PROBLEM STATEMENT. Copy every line of the records that includes the word "TrainingAndEvaluation".

*** Opening TASK INPUTS ***

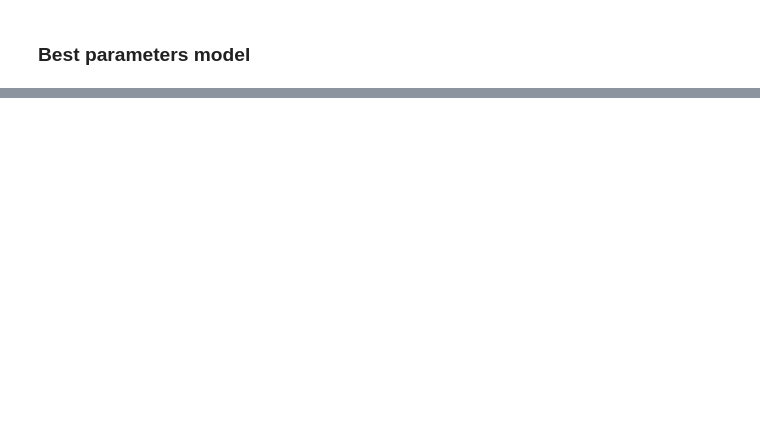
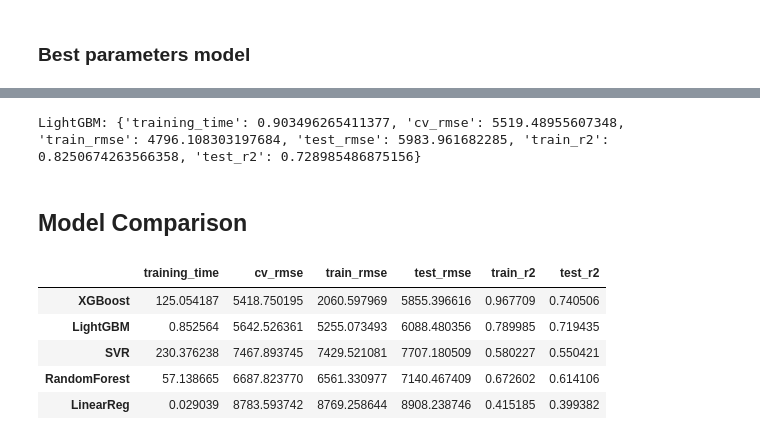
Before and after one commit to ChitandaMayaka/CMPE255-Team-Project, a Jupyter notebook: TrainingAndEvaluation.ipynb, the cells around one changed output, grey strips where cells are left out. Saved outputs shown, nothing was run; the diff lists cells and outputs as text; code cells hidden in the pictures; blank space fills up the shorter version.

```diff
--- a/TrainingAndEvaluation.ipynb
+++ b/TrainingAndEvaluation.ipynb
@@ -203,0 +389,3 @@ RandomForest Regression: {'training_time': 10.284673690795898, 'cv_rmse': 6403.9
+# %%
+lgbmRegressor = lgb.LGBMRegressor(**param)
+gsearch = GridSearchCV(lgbmRegressor, param_grid=parameters, scoring='r2', cv=3)
@@ -203,0 +445,6 @@ RandomForest Regression: {'training_time': 10.284673690795898, 'cv_rmse': 6403.9
+# %%
+print("LightGBM: {}".format(lgb_result))
+# %% [output]
+LightGBM: {'training_time': 0.903496265411377, 'cv_rmse': 5519.48955607348, 'train_rmse': 4796.108303197684, 'test_rmse': 5983.961682285, 'train_r2': 0.8250674263566358, 'test_r2': 0.728985486875156}
+# %% [markdown]
+## Model Comparison
@@ -203,0 +454,10 @@ RandomForest Regression: {'training_time': 10.284673690795898, 'cv_rmse': 6403.9
+# %%
+results_df = pd.DataFrame.from_dict(results, orient='index')
+results_df
+# %% [output]
+|  | training_time | cv_rmse | train_rmse | test_rmse | train_r2 | test_r2 |
+| XGBoost | 125.054187 | 5418.750195 | 2060.597969 | 5855.396616 | 0.967709 | 0.740506 |
+| LightGBM | 0.852564 | 5642.526361 | 5255.073493 | 6088.480356 | 0.789985 | 0.719435 |
+| SVR | 230.376238 | 7467.893745 | 7429.521081 | 7707.180509 | 0.580227 | 0.550421 |
+| RandomForest | 57.138665 | 6687.823770 | 6561.330977 | 7140.467409 | 0.672602 | 0.614106 |
+| LinearReg | 0.029039 | 8783.593742 | 8769.258644 | 8908.238746 | 0.415185 | 0.399382 |
```
Also changed, not shown: parts of 51 cells of this notebook.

*** Closing TASK INPUTS ***

SOLUTION.
Before and after one commit to ChitandaMayaka/CMPE255-Team-Project, a Jupyter notebook: TrainingAndEvaluation.ipynb, the cells around one changed output, grey strips where cells are left out. Saved outputs shown, nothing was run; the diff lists cells and outputs as text; code cells hidden in the pictures; blank space fills up the shorter version.
--- a/TrainingAndEvaluation.ipynb
+++ b/TrainingAndEvaluation.ipynb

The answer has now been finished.